Remember “))<>(( Forever” ?
Written by Bwog Staff
In which Bwog freelancer Justin Goncalves reviews the newest egg from an odd duck.
Before reading No one belongs here more than you, I fell in love with Miranda July. I was prepared to steal her away from her boyfriend (Thumbsucker director Mike Millis) and live with her in Portland. She would stay upstairs, working on her short stories or her performance art or even some new movie script; I would be downstairs, being Miranda July’s husband. The world would be a genuinely better place. Sure, this is kind of weird, but it wasn’t until I started reading her recently published collection that I realized that this fantasy fits right alongside July’s other short stories—except I would have to be a woman, she would have to be a lesbian, and anything sexual would be completely and unequivocally apocalyptic.

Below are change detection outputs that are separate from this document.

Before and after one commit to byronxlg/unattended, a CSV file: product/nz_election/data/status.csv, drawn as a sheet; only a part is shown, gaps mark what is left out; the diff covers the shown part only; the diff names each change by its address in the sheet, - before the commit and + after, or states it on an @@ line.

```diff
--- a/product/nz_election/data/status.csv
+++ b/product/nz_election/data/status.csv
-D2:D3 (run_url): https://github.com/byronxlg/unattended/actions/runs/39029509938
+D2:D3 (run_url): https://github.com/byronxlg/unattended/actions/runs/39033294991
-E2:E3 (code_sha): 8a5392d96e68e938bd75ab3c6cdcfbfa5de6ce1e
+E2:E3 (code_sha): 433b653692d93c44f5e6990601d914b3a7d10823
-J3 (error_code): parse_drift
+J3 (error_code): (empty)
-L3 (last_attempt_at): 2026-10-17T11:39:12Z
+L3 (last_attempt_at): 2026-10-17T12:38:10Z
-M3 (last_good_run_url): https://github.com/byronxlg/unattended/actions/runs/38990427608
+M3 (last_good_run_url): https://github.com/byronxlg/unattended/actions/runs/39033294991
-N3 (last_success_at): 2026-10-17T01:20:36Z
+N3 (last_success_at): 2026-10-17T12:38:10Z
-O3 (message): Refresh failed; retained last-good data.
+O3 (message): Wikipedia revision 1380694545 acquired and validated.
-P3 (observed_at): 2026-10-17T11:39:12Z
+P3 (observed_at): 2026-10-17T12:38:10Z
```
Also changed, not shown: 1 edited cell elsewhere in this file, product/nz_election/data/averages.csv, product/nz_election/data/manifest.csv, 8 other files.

Much like her 2006 award-winning film Me and You and Everyone We Know, July fosters a relationship between the audience and characters that is as disturbing as it is heartwarming. July’s strength, and ultimately the most compelling aspect of No one, is her ability to imagine people. Each personality, from the swim-instructor giving lessons in her kitchen to the wig-wearing lesbian who makes a living through peep shows, is created as a full blooded person, not just a set of attributes. The complexities and nuances of even the most bizarre characters allow for an effortless suspension of disbelief. You’ll find yourself personally invested in a character, even when you’re sure that you would never root for a failed author as she attempts to woo the sixteen year-old boy/man of her dreams (you say that now).
The two strongest pieces are also the collection’s longest, each a little over thirty pages. “Something Out of Nothing,” previously published in both Bridge and The New Yorker, serves as No one’s cornerstone, showcasing July’s ability to create a character and follow him or her—her in this case—through profoundly difficult times. Unlike her shorter pieces, July has given herself the time to really build a character: a first person portrait skillfully intermixed with anecdotes and flashbacks. The narrator, Gwen—the name given to both her peep show persona and a lone wooden post in her apartment—chronicles the unrequited adoration of her best friend, Pip, from adolescence to Portland.
“Making Love in 2003,” previously published in The Paris Review, features a mildly psychotic budding author with quite a literal attraction to the supernatural. In the beginning, our nameless narrator is attempting to reunite with a former college advisor regarding her new book about her sexual experience with a black ectoplasm named Steve, but instead sits down and talks with his wife, Madeleine L’Engle (yes, that one). It’s hard not to sympathize with this narrator even when her search for the ectoplasm’s past affection leads her to pedophilia. The lack of a name for her protagonist doesn’t inhibit July’s genius for realistically grounding her expansive imagination.
Unfortunately for the reader (and for July’s collection) many of the pieces of shorter fiction never establish this connection, meandering about in the same anonymous narrative that never gives itself the opportunity to develop, leaving you somehow unfulfilled and sometimes even profoundly bored. “The Man on the Stairs,” “This Person,” and “The Moves” are all flawed attempts at some universality that instead comes across as vague. It reminds me of this interview with Rivers Cuomo I read after Weezer had released their self-titled “Green Album,” in which Cuomo explained his intention to write pop songs about love and emotional turmoil that everyone can relate to. The album kind of sucked. He was better off writing about falling for someone that only existed in his dreams or, in July’s terms, a lesbian. Because, believe it or not, on some level that’s where we can all relate.